Good ShepherdChurch leadership (5:1–4). Leaders, generally called elders or overseers (bishops) and deacons are to follow Christ’s example and function as servants in the Christian community (Matt. 20:25–28; cf. 23:11). Their general responsibility is defined in Eph. 4:12 and in this passage. Leaders are “to prepare God’s people for works of service” as ministering members of the body (1 Cor. 3:1–9; 2 Cor. 10:8). And leaders are to “shepherd” (guard, and guide) the local community of faith (cf. Heb. 13:17). Leaders must be men who are equipped for these tasks, in part by gift, but essentially by character (1 Tim. 3:1–7; Titus 1:5–9). Leaders in fact “shepherd” by both teaching (Titus 2) and by modeling, or serving as an example (1 Tim. 4:11–16; Titu. 3:10, 14). The shepherding ministry does not mean leaders exercise control of believer’s behavior. It does mean they focus on nurture, encouraging maturity so that believers’ acts of service will be an expression of love-motivated desire and Holy Spirit enablement. When leaders do shepherd, and do so because they want to serve rather than for financial gain or status, Christians will mature.

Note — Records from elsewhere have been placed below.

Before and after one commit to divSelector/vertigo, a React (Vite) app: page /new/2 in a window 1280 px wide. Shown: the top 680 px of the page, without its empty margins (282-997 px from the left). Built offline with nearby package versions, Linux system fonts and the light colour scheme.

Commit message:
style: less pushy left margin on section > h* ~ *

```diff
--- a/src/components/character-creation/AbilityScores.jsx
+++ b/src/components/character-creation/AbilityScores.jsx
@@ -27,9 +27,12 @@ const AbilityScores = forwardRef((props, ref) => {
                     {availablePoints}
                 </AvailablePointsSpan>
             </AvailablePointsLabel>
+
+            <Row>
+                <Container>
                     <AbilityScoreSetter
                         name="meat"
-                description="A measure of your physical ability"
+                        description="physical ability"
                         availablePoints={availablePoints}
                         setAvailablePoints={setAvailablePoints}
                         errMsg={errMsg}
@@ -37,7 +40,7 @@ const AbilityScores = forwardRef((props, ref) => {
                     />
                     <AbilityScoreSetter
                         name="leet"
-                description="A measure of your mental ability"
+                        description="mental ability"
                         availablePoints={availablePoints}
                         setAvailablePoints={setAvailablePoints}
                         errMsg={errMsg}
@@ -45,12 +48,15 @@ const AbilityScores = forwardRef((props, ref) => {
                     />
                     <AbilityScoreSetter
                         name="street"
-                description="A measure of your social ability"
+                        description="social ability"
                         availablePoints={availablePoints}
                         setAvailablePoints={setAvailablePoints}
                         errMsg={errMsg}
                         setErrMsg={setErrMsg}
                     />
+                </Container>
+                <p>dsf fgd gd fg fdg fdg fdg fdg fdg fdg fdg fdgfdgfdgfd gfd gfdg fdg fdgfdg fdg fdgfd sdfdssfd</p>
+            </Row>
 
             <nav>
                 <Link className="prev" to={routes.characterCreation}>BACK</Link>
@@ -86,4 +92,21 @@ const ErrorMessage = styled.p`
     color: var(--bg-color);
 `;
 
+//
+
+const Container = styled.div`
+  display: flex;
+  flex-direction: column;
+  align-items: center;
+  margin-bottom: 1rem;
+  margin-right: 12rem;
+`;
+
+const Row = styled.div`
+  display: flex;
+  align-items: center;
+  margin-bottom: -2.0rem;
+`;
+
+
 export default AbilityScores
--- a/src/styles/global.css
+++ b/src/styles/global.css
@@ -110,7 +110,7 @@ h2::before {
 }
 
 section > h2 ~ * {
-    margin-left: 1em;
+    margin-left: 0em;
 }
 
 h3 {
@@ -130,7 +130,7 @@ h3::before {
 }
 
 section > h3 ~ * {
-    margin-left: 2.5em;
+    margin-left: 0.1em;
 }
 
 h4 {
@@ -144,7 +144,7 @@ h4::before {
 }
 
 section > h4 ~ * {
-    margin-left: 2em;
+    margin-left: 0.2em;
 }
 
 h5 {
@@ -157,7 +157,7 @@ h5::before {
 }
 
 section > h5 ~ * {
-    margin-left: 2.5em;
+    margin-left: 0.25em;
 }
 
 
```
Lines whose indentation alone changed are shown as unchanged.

Shepherd (5:2). The imperative poimanate involves protecting, leading, guiding, feeding, and generally watching out for the welfare for members of the church.

Jesus Freaks“Be submissive” (5:5). Here as earlier in this letter Peter calls for voluntary submission. But this is interpersonal rather than situational submission. What makes interpersonal submission easy, whether in marriage or in the church, is the respect won by husband or leader through love and example. If we are sure a leader loves us, it is far easier for us to be responsible to his guidance. If we are also confident the leader is a godly person, whose example has won our respect, it is easier still. Let’s apply this in our relationships. Rather than demand children or others obey because of our role, let’s win their respect by love and example.

Why be humble (5:5). Not just because it’s right. We should be humble rather than arrogant in our relationships with others because, according to Prov. 3:34, God “gives grace to the humble.” If we want to grow, and have strength to overcome despite suffering, we must remain dependent on God.

Richards, L. O. (1991). The Bible reader’s companion (electronic ed., p. 883). Wheaton: Victor Books.